There are no extra restrictions on masks and hand sanitisers, but the usual customs duty applies to the import of these items, Singapore Customs said yesterday.
It issued the clarification after a picture of a sign recently put up at the Singapore Cruise Centre instructing travellers to declare their purchase of face masks was shared on social media. The new sign had been placed below another one telling travellers to declare dutiable goods like cigarettes, alcohol and new items.
The post had prompted some concern whether the import of face masks and hand sanitisers was being clamped down on.
Singapore Customs said it had put up the sign at the cruise centre in response to a surge in the number of ferry passengers hand-carrying the items in large quantities.
These passengers had carried the items with values in excess of their GST import relief thresholds or had bought the items for commercial purposes, and thus had to pay customs duty for them according to existing rules that would also apply to other dutiable goods, it added.
Face masks and hand sanitisers have been highly sought after since the coronavirus outbreak last month, with many shops and online sites running out of stock.
A Singapore Customs spokesman said: “As a number of travellers had quantities of masks and sanitisers with values in excess of their GST import relief thresholds or which were for commercial purposes, they were stopped at the baggage screening area and turned back to the Customs service counters for GST payment.
“The sign was therefore put up with good intentions by our front-line staff to remind travellers to make their GST payments first before proceeding for customs clearance, so as to minimise inconvenience and help expedite their clearance at the Singapore Cruise Centre.”
The customs spokesman added that the sign was put up at the cruise centre only in response to a localised problem, and that it has since been taken down.
Under the law, all goods brought into Singapore are subject to 7 per cent GST.

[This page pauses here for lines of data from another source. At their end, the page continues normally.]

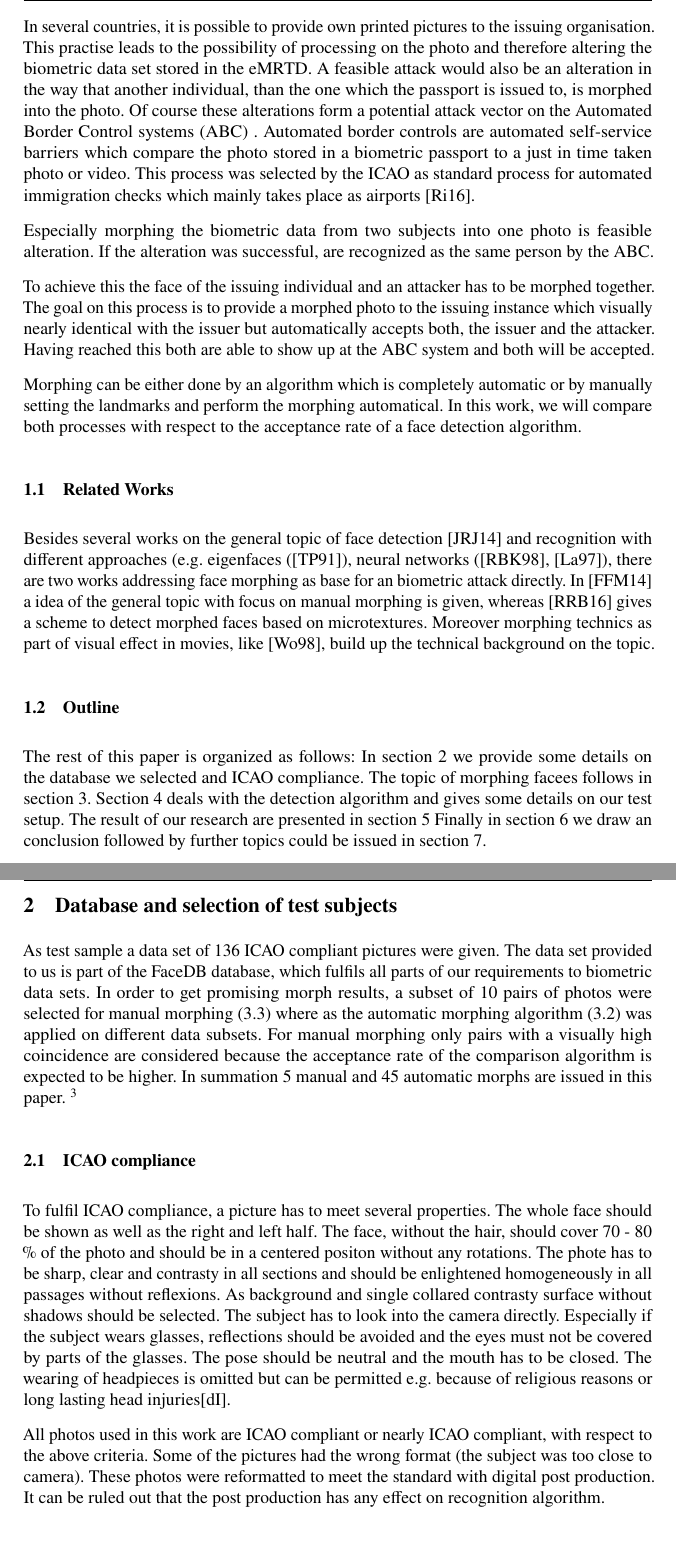
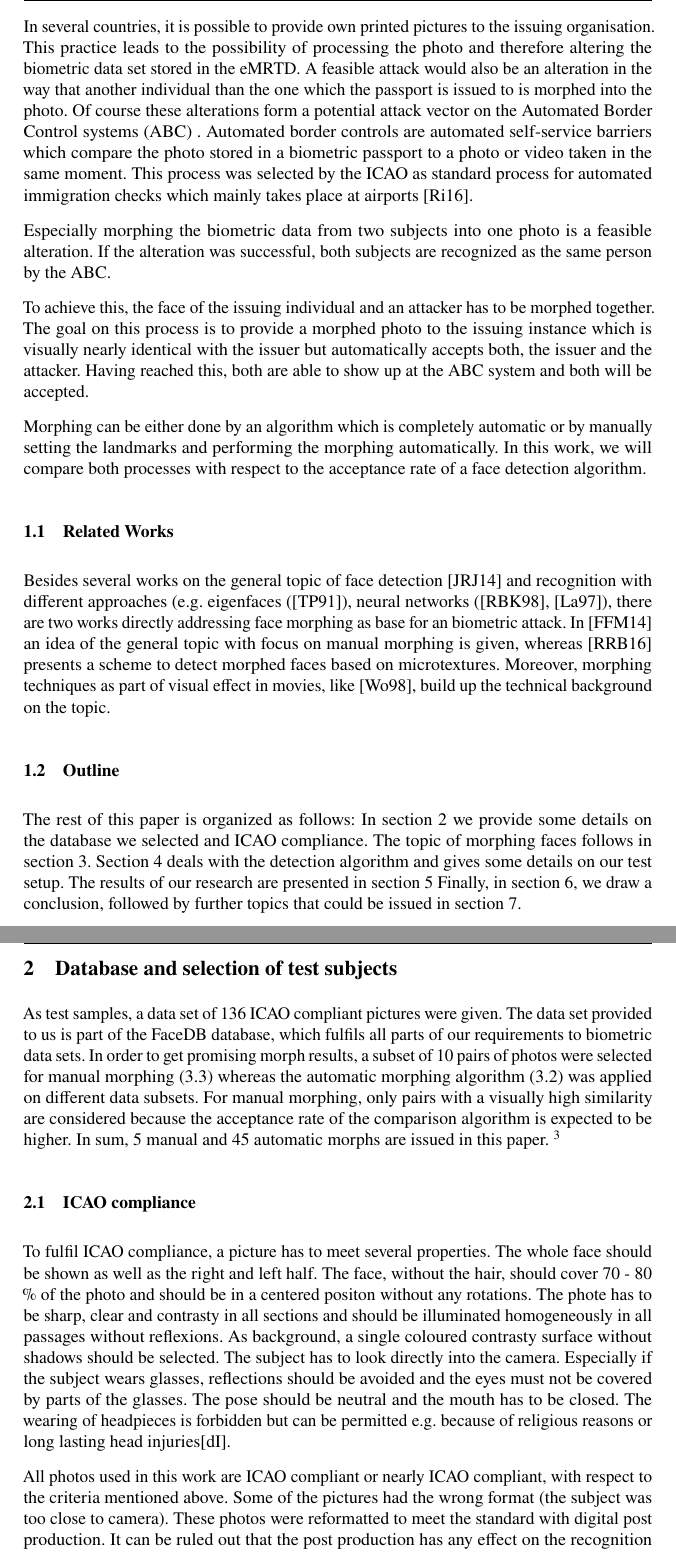
Before and after one commit to jannispriesnitz/Biometric_Systems_term_paper, a LaTeX document (Term_Paper/main.tex, which reads Term_Paper/Conception.tex, Term_Paper/Introduction.tex): two parts of pages 2 and 3 of 17, joined at a grey line, cut so that both start at the same text. Compiled offline with pdfLaTeX; a LaTeX package or settings file that is missing is left out.

Commit message:
bugfixing

```diff
--- a/Term_Paper/Conception.tex
+++ b/Term_Paper/Conception.tex
@@ -1,7 +1,7 @@
 \section{Database and selection of test subjects}
 \label{Database}
-As test sample a data set of 136 ICAO compliant pictures were given. The data set provided to us is part of the FaceDB database, which  fulfils all parts of our requirements to biometric data sets. In order to get promising morph results, a subset of 10 \todo{number} pairs of photos were selected for manual morphing (\ref{manual_morph}) where as the automatic morphing algorithm (\ref{automatic_morph}) was applied on different data subsets. For manual  morphing only pairs with a visually high coincidence are considered because the acceptance rate of the comparison algorithm is expected to be higher.
-In summation 5 manual and 45 automatic morphs are issued in this paper. \footnote{Note that manual morphing is a quite time consuming process and for this reason only a limited amount of manual morphes could be examined.}
+As test samples, a data set of 136 ICAO compliant pictures were given. The data set provided to us is part of the FaceDB database, which  fulfils all parts of our requirements to biometric data sets. In order to get promising morph results, a subset of 10 \todo{number} pairs of photos were selected for manual morphing (\ref{manual_morph}) whereas the automatic morphing algorithm (\ref{automatic_morph}) was applied on different data subsets. For manual  morphing, only pairs with a visually high similarity are considered because the acceptance rate of the comparison algorithm is expected to be higher.
+In sum, 5 manual and 45 automatic morphs are issued in this paper. \footnote{Note that manual morphing is a quite time consuming process and for this reason only a limited amount of manual morphes could be examined.}
 \todo[inline]{how many men women?}
 
 
@@ -11,9 +11,9 @@ In summation 5 manual and 45 automatic morphs are issued in this paper. \footnot
 
 \subsection{ICAO compliance}
 \todo[inline]{DONE ICAO conformance beschrieben}
-To fulfil ICAO compliance, a picture has to meet several properties. The whole face should be shown as well as the right and left half. The face, without the hair, should cover 70 - 80 \% of the photo and should be in a centered positon without any rotations. The phote has to be sharp, clear and contrasty in all sections and should be enlightened homogeneously in all passages without reflexions. As background and single collared contrasty surface without shadows should be selected. The subject has to look into the camera directly. Especially if the subject wears glasses, reflections should be avoided and the eyes must not be covered by parts of the glasses. The pose should be neutral and the mouth has to be closed. The wearing of headpieces is omitted but can be permitted e.g. because of religious reasons or long lasting head injuries\cite{bdi2010Verordnung}.
+To fulfil ICAO compliance, a picture has to meet several properties. The whole face should be shown as well as the right and left half. The face, without the hair, should cover 70 - 80 \% of the photo and should be in a centered positon without any rotations. The phote has to be sharp, clear and contrasty in all sections and should be illuminated homogeneously in all passages without reflexions. As background, a single coloured contrasty surface without shadows should be selected. The subject has to look directly into the camera. Especially if the subject wears glasses, reflections should be avoided and the eyes must not be covered by parts of the glasses. The pose should be neutral and the mouth has to be closed. The wearing of headpieces is forbidden but can be permitted e.g. because of religious reasons or long lasting head injuries\cite{bdi2010Verordnung}.
 
-All photos used in this work are ICAO compliant or nearly ICAO compliant, with respect to the above criteria. Some of the pictures had the wrong format (the subject was too close to camera). These photos were reformatted to meet the standard with digital post production. It can be ruled out that the post production has any effect on recognition algorithm.
+All photos used in this work are ICAO compliant or nearly ICAO compliant, with respect to the criteria mentioned above. Some of the pictures had the wrong format (the subject was too close to camera). These photos were reformatted to meet the standard with digital post production. It can be ruled out that the post production has any effect on the recognition algorithm.
 
 \section{Morphing of Faces}
 \label{morphing}
--- a/Term_Paper/Introduction.tex
+++ b/Term_Paper/Introduction.tex
@@ -9,18 +9,18 @@ Since 2002 \cite{del2016automated} face recognition is used as identity confirma
 
-In several countries, it is possible to provide own printed pictures to the issuing organisation. This practise leads to the possibility of processing on the photo and therefore altering the biometric data set stored in the eMRTD. A feasible attack would also be an alteration in the way that another individual, than the one which the passport is issued to, is morphed into the photo.  Of course these alterations form a potential attack vector on the Automated Border Control systems (ABC) \todo{OBSOLETE introduce earlier}. Automated border controls are automated self-service barriers which compare the  photo stored in a biometric passport to a just in time taken photo or video. This process was selected by the ICAO as standard process for automated immigration checks which mainly takes place as airports \cite{del2016automated}.
+In several countries, it is possible to provide own printed pictures to the issuing organisation. This practice leads to the possibility of processing the photo and therefore altering the biometric data set stored in the eMRTD. A feasible attack would also be an alteration in the way that another individual than the one which the passport is issued to is morphed into the photo. Of course these alterations form a potential attack vector on the Automated Border Control systems (ABC) \todo{OBSOLETE introduce earlier}. Automated border controls are automated self-service barriers which compare the  photo stored in a biometric passport to a photo or video taken in the same moment. This process was selected by the ICAO as standard process for automated immigration checks which mainly takes place at airports \cite{del2016automated}.
 
-Especially morphing the biometric data from two subjects into one photo is feasible alteration. If the alteration was successful, are recognized as the same person by the ABC.
+Especially morphing the biometric data from two subjects into one photo is a feasible alteration. If the alteration was successful, both subjects are recognized as the same person by the ABC.
 
-To achieve this the face of the issuing individual and an attacker has to be morphed together. The goal on\todo{in / whitin?} this process is to provide a morphed photo to the issuing instance which visually nearly identical with the issuer but automatically accepts both, the issuer and the attacker. Having reached this both are able to show up at the ABC system and both will be accepted.
+To achieve this, the face of the issuing individual and an attacker has to be morphed together. The goal on \todo{in / whitin?} this process is to provide a morphed photo to the issuing instance which is visually nearly identical with the issuer but automatically accepts both, the issuer and the attacker. Having reached this, both are able to show up at the ABC system and both will be accepted.
 
-Morphing can be either done by an algorithm which is completely automatic or by manually setting the landmarks and perform the morphing automatical. In this work, we will compare both processes with respect to the acceptance rate of a face detection algorithm.
+Morphing can be either done by an algorithm which is completely automatic or by manually setting the landmarks and performing the morphing automatically. In this work, we will compare both processes with respect to the acceptance rate of a face detection algorithm.
 \todo[inline]{DONE What are we doing on the topic?}
 \todo[inline]{OPT erweitern welche Ansätze von face detectoin gibt es grundsätzlich?}
 
 \subsection{Related Works}
-Besides several works on the general topic of face detection \cite{jagathishwaran2014survey} and recognition with different approaches (e.g. eigenfaces (\cite{turk1991face}), neural networks (\cite{rowley1998neural}, \cite{lawrence1997face}), there are two works addressing face morphing as base for an biometric attack directly. In \cite{ferrara2014magic} a idea of the general topic with focus on manual morphing is given, whereas \cite{raghavendra2016detecting} gives a scheme to detect morphed faces based on microtextures.
-Moreover morphing technics as part of visual effect in movies, like \cite{wolberg1998image}, build up the technical background on the topic.
+Besides several works on the general topic of face detection \cite{jagathishwaran2014survey} and recognition with different approaches (e.g. eigenfaces (\cite{turk1991face}), neural networks (\cite{rowley1998neural}, \cite{lawrence1997face}), there are two works directly addressing face morphing as base for an biometric attack. In \cite{ferrara2014magic} an idea of the general topic with focus on manual morphing is given, whereas \cite{raghavendra2016detecting} presents a scheme to detect morphed faces based on microtextures.
+Moreover, morphing techniques as part of visual effect in movies, like \cite{wolberg1998image}, build up the technical background on the topic.
 
 \subsection{Outline}
  \todo[inline]{label + ref}
-The rest of this paper is organized as follows: In \autoref{Database} we provide some details on the database we selected and ICAO compliance. The topic of morphing facees follows in \autoref{morphing}. Section \ref{detection} deals with the detection algorithm and gives some details on our test setup. The result of our research are presented in \autoref{Results} Finally in \autoref{Conclusion} we draw an conclusion followed by further topics could be issued in \autoref{FurtherTopics}.
+The rest of this paper is organized as follows: In \autoref{Database} we provide some details on the database we selected and ICAO compliance. The topic of morphing faces follows in \autoref{morphing}. Section \ref{detection} deals with the detection algorithm and gives some details on our test setup. The results of our research are presented in \autoref{Results} Finally, in \autoref{Conclusion}, we draw a conclusion, followed by further topics that could be issued in \autoref{FurtherTopics}.
```
Also changed, not shown: Term_Paper/Conclusion.tex (+3 -3 lines), Term_Paper/Further_topics.tex (+1 -1 lines), Term_Paper/main.tex (+1 -1 lines), Term_Paper/Resources/black/m1.jpg (added), Term_Paper/Resources/black/m2.jpg (added), Term_Paper/Resources/black/m3.jpg (added), Term_Paper/Resources/black/manualmorph01.jpg (added), Term_Paper/Resources/black/manualmorph02.jpg (added), Term_Paper/Resources/black/p1.jpg (added), Term_Paper/Resources/black/p2.jpg (added), Term_Paper/Resources/m1.jpg, Term_Paper/Resources/m2.jpg, Term_Paper/Resources/m3.jpg, Term_Paper/Resources/manualmorph01.jpg, 6 more files.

Travellers are granted GST import relief on new goods purchased overseas and brought into Singapore for personal use.
This article was first published in The Straits Times. Permission required for reproduction.